3.4 Criticisms and reviews
As mentioned earlier there have been a number of reviews in relation to the interpretation and drafting of legislation. Some of these (the Renton Committee 1975) helped to inform the general interpretation Acts of the Scottish (Interpretation and Legislative Reform (Scotland) 2010) and UK Parliaments (Interpretation Act 1978 and its predecessor the Interpretation Act 1889). Others have been partially implemented whilst the observations of some remain relevant today. Box 9 contains some of the observations made in a 1969 report.
Box 10 Observations of the Scottish Law Commission and Law Commission 1969
It is evident that a programme of law reform, which must necessarily use the instrument of legislation, depends for its successful realisation on the interpretation given by the courts to the enactments in which the programme is embodied. The rules of statutory interpretation, although individually reasonably clear, are often difficult to apply, particularly where they appear to conflict with one another and when their hierarchy of importance is not clearly established. The difficulty which faces the courts may be enhanced by present limitations on the means, other than reference to the actual text of the statute, for ascertaining the intention of the legislature.
It is self-evident that in order to understand a statute a court has to take into account many matters which are not to be found within the statute itself. Legislation is not made in a vacuum, and a judge in interpreting it is able to take judicial notice of much information relating to legal, social, economic and other aspects of the society in which the statute is to operate. We do not think it would serve a useful purpose to attempt to provide comprehensive legislative directives as to these factors. […]

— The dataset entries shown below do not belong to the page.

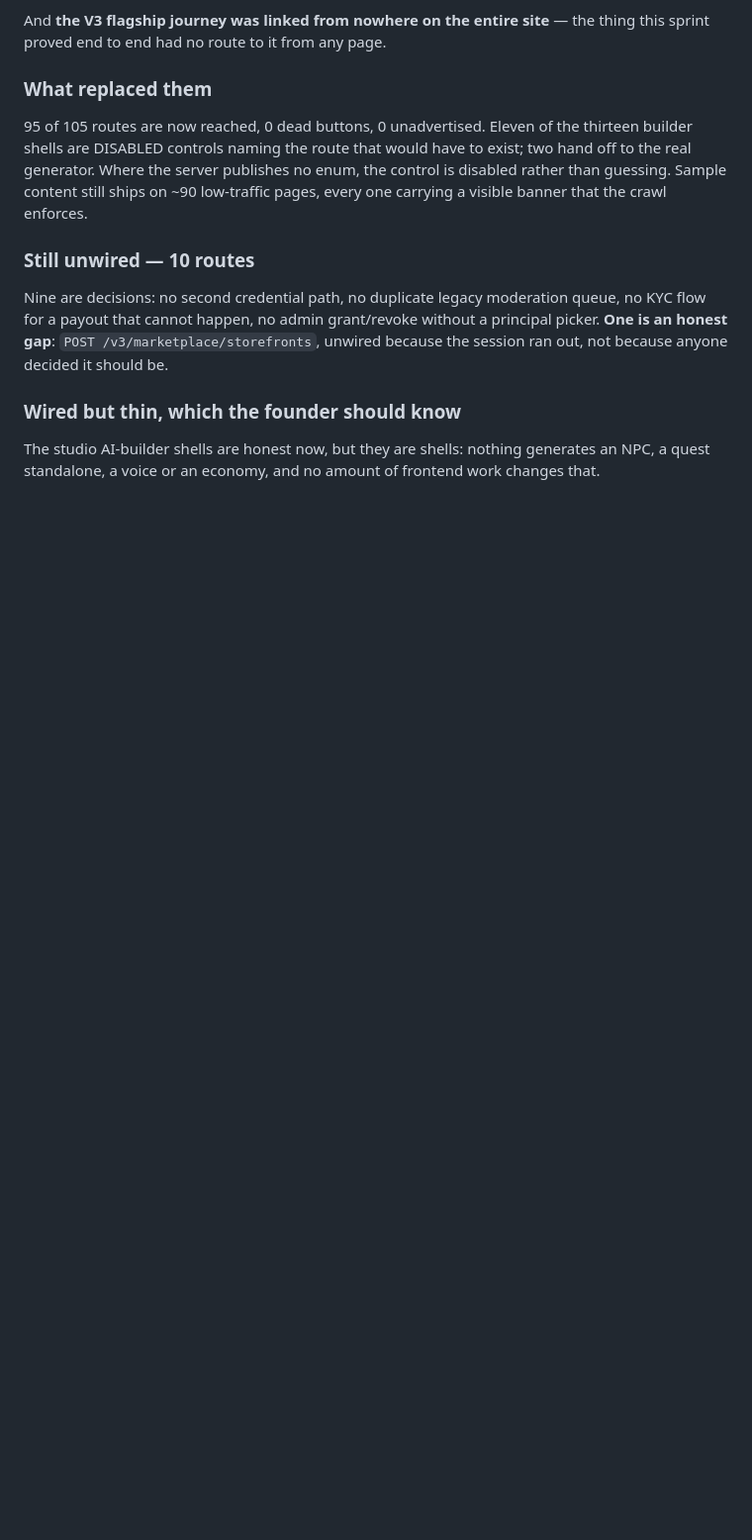
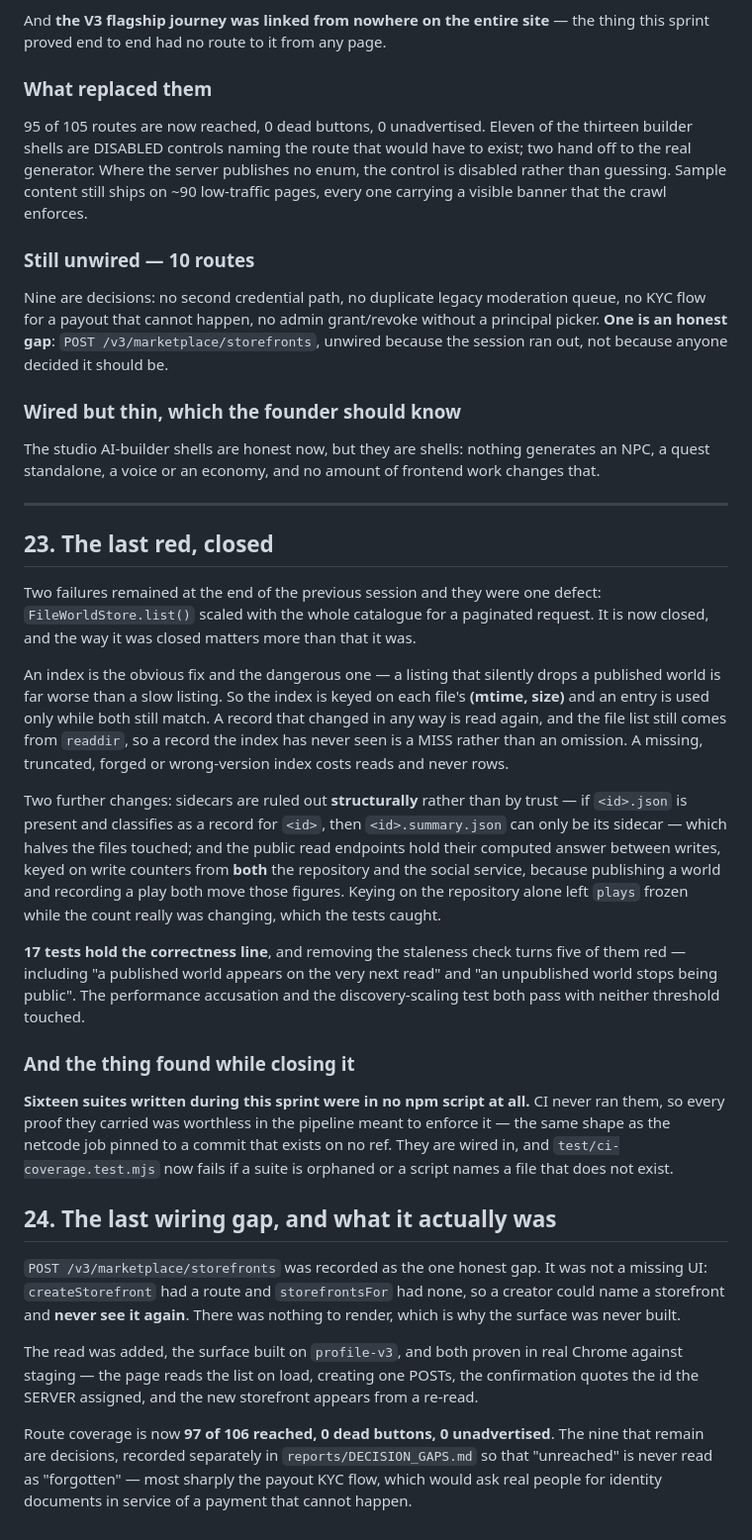
Before and after one commit to DCSAITechnologies/dcs-games-backend, a Markdown page: DCS_GAMES_OVERNIGHT_CLOSURE_REPORT_07SEP2026.md, the part around one of its changes. Shown at 99% size. GitHub-like rendering; blank space fills up the shorter version.

```diff
--- a/DCS_GAMES_OVERNIGHT_CLOSURE_REPORT_07SEP2026.md
+++ b/DCS_GAMES_OVERNIGHT_CLOSURE_REPORT_07SEP2026.md
@@ -754,3 +750,60 @@ because anyone decided it should be.
 The studio AI-builder shells are honest now, but they are shells: nothing
 generates an NPC, a quest standalone, a voice or an economy, and no amount of
 frontend work changes that.
+
+---
+
+## 23. The last red, closed
+
+Two failures remained at the end of the previous session and they were one
+defect: `FileWorldStore.list()` scaled with the whole catalogue for a paginated
+request. It is now closed, and the way it was closed matters more than that it
+was.
+
+An index is the obvious fix and the dangerous one — a listing that silently
+drops a published world is far worse than a slow listing. So the index is keyed
+on each file's **(mtime, size)** and an entry is used only while both still
+match. A record that changed in any way is read again, and the file list still
+comes from `readdir`, so a record the index has never seen is a MISS rather than
+an omission. A missing, truncated, forged or wrong-version index costs reads and
+never rows.
+
+Two further changes: sidecars are ruled out **structurally** rather than by
+trust — if `<id>.json` is present and classifies as a record for `<id>`, then
+`<id>.summary.json` can only be its sidecar — which halves the files touched;
+and the public read endpoints hold their computed answer between writes, keyed
+on write counters from **both** the repository and the social service, because
+publishing a world and recording a play both move those figures. Keying on the
+repository alone left `plays` frozen while the count really was changing, which
+the tests caught.
+
+**17 tests hold the correctness line**, and removing the staleness check turns
+five of them red — including "a published world appears on the very next read"
+and "an unpublished world stops being public". The performance accusation and
+the discovery-scaling test both pass with neither threshold touched.
+
+### And the thing found while closing it
+
+**Sixteen suites written during this sprint were in no npm script at all.** CI
+never ran them, so every proof they carried was worthless in the pipeline meant
+to enforce it — the same shape as the netcode job pinned to a commit that exists
+on no ref. They are wired in, and `test/ci-coverage.test.mjs` now fails if a
+suite is orphaned or a script names a file that does not exist.
+
+## 24. The last wiring gap, and what it actually was
+
+`POST /v3/marketplace/storefronts` was recorded as the one honest gap. It was
+not a missing UI: `createStorefront` had a route and `storefrontsFor` had none,
+so a creator could name a storefront and **never see it again**. There was
+nothing to render, which is why the surface was never built.
+
+The read was added, the surface built on `profile-v3`, and both proven in real
+Chrome against staging — the page reads the list on load, creating one POSTs,
+the confirmation quotes the id the SERVER assigned, and the new storefront
+appears from a re-read.
+
+Route coverage is now **97 of 106 reached, 0 dead buttons, 0 unadvertised**. The
+nine that remain are decisions, recorded separately in
+`reports/DECISION_GAPS.md` so that "unreached" is never read as "forgotten" —
+most sharply the payout KYC flow, which would ask real people for identity
+documents in service of a payment that cannot happen.
```
Also changed, not shown: other parts of DCS_GAMES_OVERNIGHT_CLOSURE_REPORT_07SEP2026.md (+20 -24 lines).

Take a few moments and reflect on the literal rule you learnt about earlier. Think about what this rule indicates about the relationship between Parliament and the judiciary. Some criticism is made about the way in which the rules of interpretation are used. The judiciary is interpreting the meaning of Parliament. In doing so some commentators believe that the judiciary is usurping the role of Parliament. You explore the relationship between Parliament and the judiciary in later weeks.
The literal rule constitutionally respects the right of Parliament to make any laws it wishes no matter how absurd they may seem. However, the judiciary has tended to overemphasise the literal meaning of statutory provisions without giving due weight to their meaning in a wider context. The use of this rule can sometimes lead to absurdities and loopholes which can be exploited by an unmeritorious pursuer.